Wright hosted many well-known musicians on his radio program, including Muddy Waters, B. B. King, Sonny Boy Williamson II, Pinetop Perkins, Robert Nighthawk, and Elvis Presley. In the early 1950s Wright helped introduce a young Ike Turner to radio audiences; Turner went on to host a weekly show on WROX and played live broadcasts with his band, the Kings of Rhythm, and with his wife, Tina Turner. Assuming that listeners knew the music he played, Wright rarely gave the name of the song or artist. He had a very personal delivery, creating a down-home feel to his radio broadcasts. Much of his banter was related to community events, church announcements, and even minor local occurrences: “I want to let you know that some snakes has been seen in the Roundyard neighborhood. The grass has grown up around the sidewalks and snakes has been seen, looking for water.
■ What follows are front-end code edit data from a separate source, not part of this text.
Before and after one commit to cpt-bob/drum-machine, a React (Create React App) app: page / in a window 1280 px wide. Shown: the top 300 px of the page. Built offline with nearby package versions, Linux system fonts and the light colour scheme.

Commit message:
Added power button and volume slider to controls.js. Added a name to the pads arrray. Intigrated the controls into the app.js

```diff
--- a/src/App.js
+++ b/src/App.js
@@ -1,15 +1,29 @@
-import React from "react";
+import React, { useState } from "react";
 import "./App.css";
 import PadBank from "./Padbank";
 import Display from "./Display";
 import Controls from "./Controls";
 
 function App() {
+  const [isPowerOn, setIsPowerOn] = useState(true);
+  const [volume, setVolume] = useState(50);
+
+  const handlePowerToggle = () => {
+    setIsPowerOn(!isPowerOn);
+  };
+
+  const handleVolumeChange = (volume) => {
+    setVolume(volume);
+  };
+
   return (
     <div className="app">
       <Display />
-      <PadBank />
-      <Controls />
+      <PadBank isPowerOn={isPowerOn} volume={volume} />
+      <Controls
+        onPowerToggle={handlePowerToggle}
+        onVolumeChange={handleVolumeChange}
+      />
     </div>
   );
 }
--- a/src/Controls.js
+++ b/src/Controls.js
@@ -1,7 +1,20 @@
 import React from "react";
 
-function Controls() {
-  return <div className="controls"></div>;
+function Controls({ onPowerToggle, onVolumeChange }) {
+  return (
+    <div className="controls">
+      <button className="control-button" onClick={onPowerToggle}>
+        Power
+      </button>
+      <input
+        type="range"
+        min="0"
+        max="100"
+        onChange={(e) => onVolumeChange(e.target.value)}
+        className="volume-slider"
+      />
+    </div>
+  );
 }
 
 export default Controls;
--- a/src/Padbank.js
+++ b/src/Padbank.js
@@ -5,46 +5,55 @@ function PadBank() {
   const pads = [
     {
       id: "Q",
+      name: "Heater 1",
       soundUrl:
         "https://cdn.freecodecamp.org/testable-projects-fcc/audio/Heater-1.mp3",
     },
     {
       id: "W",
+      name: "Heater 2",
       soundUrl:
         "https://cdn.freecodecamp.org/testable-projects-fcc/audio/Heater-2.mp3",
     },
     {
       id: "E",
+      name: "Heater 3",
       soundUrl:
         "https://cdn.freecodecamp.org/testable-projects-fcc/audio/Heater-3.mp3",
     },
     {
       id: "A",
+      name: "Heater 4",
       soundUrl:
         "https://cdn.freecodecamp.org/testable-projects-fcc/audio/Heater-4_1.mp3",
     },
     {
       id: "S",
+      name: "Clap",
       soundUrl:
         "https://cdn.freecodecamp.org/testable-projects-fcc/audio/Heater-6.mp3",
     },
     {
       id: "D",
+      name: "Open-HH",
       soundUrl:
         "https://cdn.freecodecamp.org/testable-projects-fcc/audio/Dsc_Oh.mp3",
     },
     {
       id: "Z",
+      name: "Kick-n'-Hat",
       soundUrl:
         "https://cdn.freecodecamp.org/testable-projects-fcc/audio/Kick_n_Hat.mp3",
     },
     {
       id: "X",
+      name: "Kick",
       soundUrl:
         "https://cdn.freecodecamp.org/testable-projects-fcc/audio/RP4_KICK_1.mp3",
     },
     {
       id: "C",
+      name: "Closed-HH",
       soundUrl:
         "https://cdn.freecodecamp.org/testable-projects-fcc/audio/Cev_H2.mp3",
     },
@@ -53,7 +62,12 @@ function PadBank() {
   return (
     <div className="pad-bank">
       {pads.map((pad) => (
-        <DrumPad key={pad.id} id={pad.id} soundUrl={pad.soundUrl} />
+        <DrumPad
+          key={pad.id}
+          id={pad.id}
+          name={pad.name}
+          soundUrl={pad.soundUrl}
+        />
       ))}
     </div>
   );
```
And a man told me the other day, he saw a snake in the street.” All of his announcements were unscripted, and he put his personal stamp on advertisements: “At the M&F Grocery and Market, the aisles are so big that two shopping carts can pass each other and never bump into each other.” Members of Wright’s large audience, which included both black and white listeners, would call into WROX and request blues, soul, gospel, and R&B songs.
Wright’s long, distinguished career resulted in the creation of an annual lecture at the University of Mississippi’s Center for the Study of Southern Culture in the 1980s and 1990s. Every year, the Sunflower River Blues and Gospel Festival in Clarksdale gives the Early Wright Blues Heritage Award to nonmusicians who have helped “preserve, promote, perpetuate, and document blues in the Mississippi Delta.”
Wright retired from broadcasting in 1998 and died of a heart attack on 10 December 1999.
- Kenneth Bays, Blues Revue (March 2000)
- Douglas Martin, New York Times (17 December 1999)
- Panny Mayfield, Living Blues (May–June 2000)
- Andy McWilliams, Living Blues (September–October 1988)